Public Strain succeeds in the sense that it manages to capture a profound feeling through all it's subtlety and you never quite figure it out what it is. In the culmination of fuzz and Flegel's reverberated vocals, are memories too blurry to recall, but that are still close to home.
as organically pleasant as a listen this is, i very much think women could have benefited from a less hazy
production and more actual direction. this starts out as a promising shoegazey lo-fi shindig and then slowly
digresses and sprawls out into a million different places and spreads itself too thin into the record. i get pretty
frustrated with how distant and indistinct it sounds.
With mutual traits of Sonic Youth and The Velvet Underground swimming in a haze of reverb, Calgary's Women deliver a kind of delicate aggression with Public Strain.rThe sparingly delivered vocals never take front-stage, with songs generally driven by guitar interplay. Rhythm section takes an atmospheric backseat, although it's a booming kick drum that really defines "China Steps". No one is showing off here, and carefully balanced tension and release form a cohesive body of work.rWith the M.I.A.'s and Kevin Drew's of the genre linking the mainstream so openly to indie music, claiming authenticity among the imitators is a hard thing to do. I mean, being 'indie' has less and less to do with its root word. So how does Public Strain avoid being lumped into heaps of other noise-pop indie records?

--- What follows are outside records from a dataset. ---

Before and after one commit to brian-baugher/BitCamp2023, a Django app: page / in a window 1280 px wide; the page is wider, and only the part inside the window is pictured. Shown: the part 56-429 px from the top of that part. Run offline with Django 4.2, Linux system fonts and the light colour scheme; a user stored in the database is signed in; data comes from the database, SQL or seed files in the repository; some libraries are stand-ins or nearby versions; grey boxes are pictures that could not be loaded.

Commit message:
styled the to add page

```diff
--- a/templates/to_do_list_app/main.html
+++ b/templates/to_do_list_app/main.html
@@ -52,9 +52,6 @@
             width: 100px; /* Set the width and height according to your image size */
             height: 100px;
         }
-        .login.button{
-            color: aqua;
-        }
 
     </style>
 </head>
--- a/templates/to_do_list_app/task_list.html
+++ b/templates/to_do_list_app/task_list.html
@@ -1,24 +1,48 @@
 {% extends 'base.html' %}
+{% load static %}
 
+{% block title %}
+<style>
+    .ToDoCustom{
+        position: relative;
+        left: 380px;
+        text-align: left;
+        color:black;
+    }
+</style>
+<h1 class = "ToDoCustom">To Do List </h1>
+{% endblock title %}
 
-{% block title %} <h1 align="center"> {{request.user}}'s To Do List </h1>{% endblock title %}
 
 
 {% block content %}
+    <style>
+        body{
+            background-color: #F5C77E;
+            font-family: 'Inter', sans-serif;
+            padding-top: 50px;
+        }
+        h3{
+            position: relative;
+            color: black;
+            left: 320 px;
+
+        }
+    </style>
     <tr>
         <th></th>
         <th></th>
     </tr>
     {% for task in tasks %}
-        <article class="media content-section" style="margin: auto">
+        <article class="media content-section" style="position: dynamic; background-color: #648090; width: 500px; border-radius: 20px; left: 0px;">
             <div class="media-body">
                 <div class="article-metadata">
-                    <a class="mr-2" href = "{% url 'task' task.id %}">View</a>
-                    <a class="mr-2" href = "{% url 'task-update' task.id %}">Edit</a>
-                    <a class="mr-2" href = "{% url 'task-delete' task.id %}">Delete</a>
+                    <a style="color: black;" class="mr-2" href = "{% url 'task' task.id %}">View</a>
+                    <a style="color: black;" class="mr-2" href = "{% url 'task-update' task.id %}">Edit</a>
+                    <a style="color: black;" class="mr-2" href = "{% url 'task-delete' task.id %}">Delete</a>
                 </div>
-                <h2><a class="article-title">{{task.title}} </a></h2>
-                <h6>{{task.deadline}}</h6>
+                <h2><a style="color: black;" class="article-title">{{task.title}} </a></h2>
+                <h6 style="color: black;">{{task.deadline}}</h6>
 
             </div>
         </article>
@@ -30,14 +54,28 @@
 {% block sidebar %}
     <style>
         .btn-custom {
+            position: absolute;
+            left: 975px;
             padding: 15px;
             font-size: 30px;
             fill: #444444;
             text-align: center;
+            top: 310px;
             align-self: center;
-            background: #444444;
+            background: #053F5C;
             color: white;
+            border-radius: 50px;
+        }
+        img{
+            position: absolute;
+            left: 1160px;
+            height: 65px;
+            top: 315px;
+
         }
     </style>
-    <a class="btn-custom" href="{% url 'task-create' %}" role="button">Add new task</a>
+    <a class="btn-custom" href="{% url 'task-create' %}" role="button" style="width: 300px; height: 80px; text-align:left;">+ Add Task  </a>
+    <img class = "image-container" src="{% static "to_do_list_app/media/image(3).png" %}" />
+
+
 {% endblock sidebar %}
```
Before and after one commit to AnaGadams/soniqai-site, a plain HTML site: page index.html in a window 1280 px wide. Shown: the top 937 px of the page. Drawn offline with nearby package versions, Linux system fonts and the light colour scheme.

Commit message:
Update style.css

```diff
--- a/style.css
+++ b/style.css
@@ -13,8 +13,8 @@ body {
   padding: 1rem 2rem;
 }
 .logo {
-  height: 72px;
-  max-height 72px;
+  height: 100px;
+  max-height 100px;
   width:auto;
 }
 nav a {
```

Give it a spin, they aren't following trends. This beautifully bleak shoegaze album treats us to a well awaited shot of originality.